On a sunny day just a few weeks before Memorial Day weekend, Katherine and her fellow county parks staffers are preparing for the summer season. Restrooms and showers have been renovated, picnic tables replaced. Walking along a sun-dappled trail lined with pale blue forget-me-nots blooming beneath towering redwoods, she recalls younger days splashing in Pescadero Creek and imagining fairies hiding in trees. “Having a place within an hour’s drive was awesome—It made it easier, more available for us to go camping, even on a whim,” she smiles.

As a teen, Katherine spent her summers working as a park aide. “I never really considered it as a career, I just thought it would be a cool summer job,” she admits. Uncomfortable with public speaking, she hesitated but ultimately couldn’t pass up the chance to lead the same activities and programs she’d enjoyed as a kid. “Now, I’ve worked in the parks department for 14 years, and I hire and supervise the people who lead those programs,” she marvels.

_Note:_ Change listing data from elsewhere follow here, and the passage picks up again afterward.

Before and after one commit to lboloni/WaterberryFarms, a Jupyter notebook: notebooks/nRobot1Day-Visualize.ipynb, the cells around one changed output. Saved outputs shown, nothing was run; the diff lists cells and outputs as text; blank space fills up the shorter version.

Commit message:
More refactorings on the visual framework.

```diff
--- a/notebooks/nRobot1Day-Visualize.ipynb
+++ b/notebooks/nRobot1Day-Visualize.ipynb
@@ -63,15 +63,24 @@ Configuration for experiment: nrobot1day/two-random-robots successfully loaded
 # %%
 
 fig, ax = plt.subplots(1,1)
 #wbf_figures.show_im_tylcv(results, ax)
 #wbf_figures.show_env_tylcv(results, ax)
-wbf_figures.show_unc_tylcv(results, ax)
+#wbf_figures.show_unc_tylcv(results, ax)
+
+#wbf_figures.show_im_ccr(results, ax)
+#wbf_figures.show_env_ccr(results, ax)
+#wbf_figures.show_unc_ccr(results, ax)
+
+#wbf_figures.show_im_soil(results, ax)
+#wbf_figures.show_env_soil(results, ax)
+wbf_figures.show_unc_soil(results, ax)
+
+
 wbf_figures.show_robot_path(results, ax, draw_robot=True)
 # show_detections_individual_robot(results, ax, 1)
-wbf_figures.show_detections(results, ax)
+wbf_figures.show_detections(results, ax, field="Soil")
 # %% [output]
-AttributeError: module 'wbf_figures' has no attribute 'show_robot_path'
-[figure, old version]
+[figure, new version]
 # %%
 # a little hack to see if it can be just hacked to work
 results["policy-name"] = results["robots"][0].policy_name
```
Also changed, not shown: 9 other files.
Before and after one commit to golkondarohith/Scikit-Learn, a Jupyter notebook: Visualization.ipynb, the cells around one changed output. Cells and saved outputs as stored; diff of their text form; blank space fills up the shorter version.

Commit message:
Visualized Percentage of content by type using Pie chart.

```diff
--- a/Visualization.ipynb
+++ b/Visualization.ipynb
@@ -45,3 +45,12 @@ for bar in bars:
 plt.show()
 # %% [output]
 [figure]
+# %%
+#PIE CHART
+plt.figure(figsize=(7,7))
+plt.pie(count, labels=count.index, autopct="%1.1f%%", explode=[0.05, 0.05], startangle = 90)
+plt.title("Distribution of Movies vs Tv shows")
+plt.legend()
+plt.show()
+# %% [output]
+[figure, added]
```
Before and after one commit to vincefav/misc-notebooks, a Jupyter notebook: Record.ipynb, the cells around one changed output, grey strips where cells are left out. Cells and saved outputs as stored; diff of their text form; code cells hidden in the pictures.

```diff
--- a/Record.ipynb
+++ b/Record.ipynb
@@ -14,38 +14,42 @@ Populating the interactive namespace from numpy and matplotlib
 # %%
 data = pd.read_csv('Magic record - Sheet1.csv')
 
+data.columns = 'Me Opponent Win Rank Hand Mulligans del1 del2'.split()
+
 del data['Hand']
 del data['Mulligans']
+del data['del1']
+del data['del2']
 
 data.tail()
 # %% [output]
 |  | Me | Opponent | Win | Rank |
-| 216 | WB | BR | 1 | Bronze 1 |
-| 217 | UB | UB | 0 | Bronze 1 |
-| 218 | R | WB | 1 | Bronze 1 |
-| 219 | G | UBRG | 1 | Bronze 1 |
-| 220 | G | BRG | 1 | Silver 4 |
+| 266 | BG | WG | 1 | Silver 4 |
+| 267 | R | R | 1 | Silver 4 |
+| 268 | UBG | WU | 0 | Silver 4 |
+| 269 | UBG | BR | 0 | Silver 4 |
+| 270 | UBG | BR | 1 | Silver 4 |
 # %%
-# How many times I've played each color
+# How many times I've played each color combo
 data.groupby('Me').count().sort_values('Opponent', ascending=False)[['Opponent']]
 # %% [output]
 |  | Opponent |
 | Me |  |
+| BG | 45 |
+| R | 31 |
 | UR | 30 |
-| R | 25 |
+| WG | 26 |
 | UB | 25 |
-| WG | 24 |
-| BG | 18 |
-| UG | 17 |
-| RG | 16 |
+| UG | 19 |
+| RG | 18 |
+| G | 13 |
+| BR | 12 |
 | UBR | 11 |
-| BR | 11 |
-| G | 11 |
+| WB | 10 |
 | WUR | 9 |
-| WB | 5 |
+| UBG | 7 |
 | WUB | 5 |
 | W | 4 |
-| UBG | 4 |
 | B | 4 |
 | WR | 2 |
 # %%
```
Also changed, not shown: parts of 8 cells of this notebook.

Katherine recommends Memorial Park, with about 130 drive-up family campsites, as best for first-timers. On summer weekends, day-trippers and campers alike enjoy free programs ranging from campfires and movie nights to arts and crafts activities and interpretive hikes. And as of last fall, there’s a new Huckleberry Flat area for campers with canines. One caveat: “You have to have a dog to camp there,” Katherine says.

Sam MacDonald Brook Trail

Nearby Sam MacDonald Park in La Honda also has a special area for those traveling with larger four-legged friends. Its Jack Brook Horse Camp has three sites with paddocks and tie posts for equestrian groups. What’s more, rangers host special hikes during Black History Month in honor of the park’s namesake and original landowner, a beloved Stanford University employee who died in 1957. Also inside the park is the Sierra Club-run Ollie Mayer Hikers Hut. Located a couple of miles from the main parking lot, it holds up to eight people. Boasting bathrooms, a full kitchen, a wood stove and mattress pads for your sleeping bags, it’s the closest you’ll come to “glamping” at a San Mateo County park, Katherine says.

Another option for those willing to pack in their gear? Adjacent Pescadero Creek Park offers two hike-in camping areas, each about two miles from a trailhead. “It’s more remote, and you don’t have access to potable water,” Katherine points out. “You have to go down to the creek to pump it.” It’s the perfect place for backpacking newbies to take a test run ahead of a longer trip. “The elevation isn’t crazy, like it is if you’re going to Yosemite,” she shares. With over 20 miles of trails, Pescadero Creek Park is also great for long hikes or trail running.

Gone are the days when scoring a campsite meant showing up and getting lucky. Back then, campers might pitch their tent on a Wednesday, then head home until Friday night, just to lock down the site for the weekend. Now, you must make reservations online, and summer spots go quickly, Katherine confides. For the family sites, she suggests making reservations six months in advance. “If you can be flexible with your dates, pick a weeknight. Otherwise, get on the computer at midnight, right when they open up.”

Katherine also has advice for avoiding poison oak and an itchy, trip-ruining rash: stay on the trail. “We do our best to clear our trails of all sorts of vegetation,” she says. If you’ve been exposed and don’t have immediate access to soap and water, rub your hands with dirt to soak up poison oak’s easily spread oils, she advises. And don’t touch yourself anywhere else until you’ve washed up!

As generations of Peninsula residents can attest, there’s nothing quite like the majestic beauty of the forest to remind us that, despite all of our modern comforts, we’re still a part of the wild and wonderful natural world. All it takes is a willingness to unplug, head to a county park and immerse ourselves in the great outdoors.


Towle Camp Nestled in Palo Alto’s Foothills Nature

Costanoa Glamping on the Coastside in Pescadero.

Audrey Edna Cabin Secluded hike-in cabin at Alpine Ranch in Loma Mar.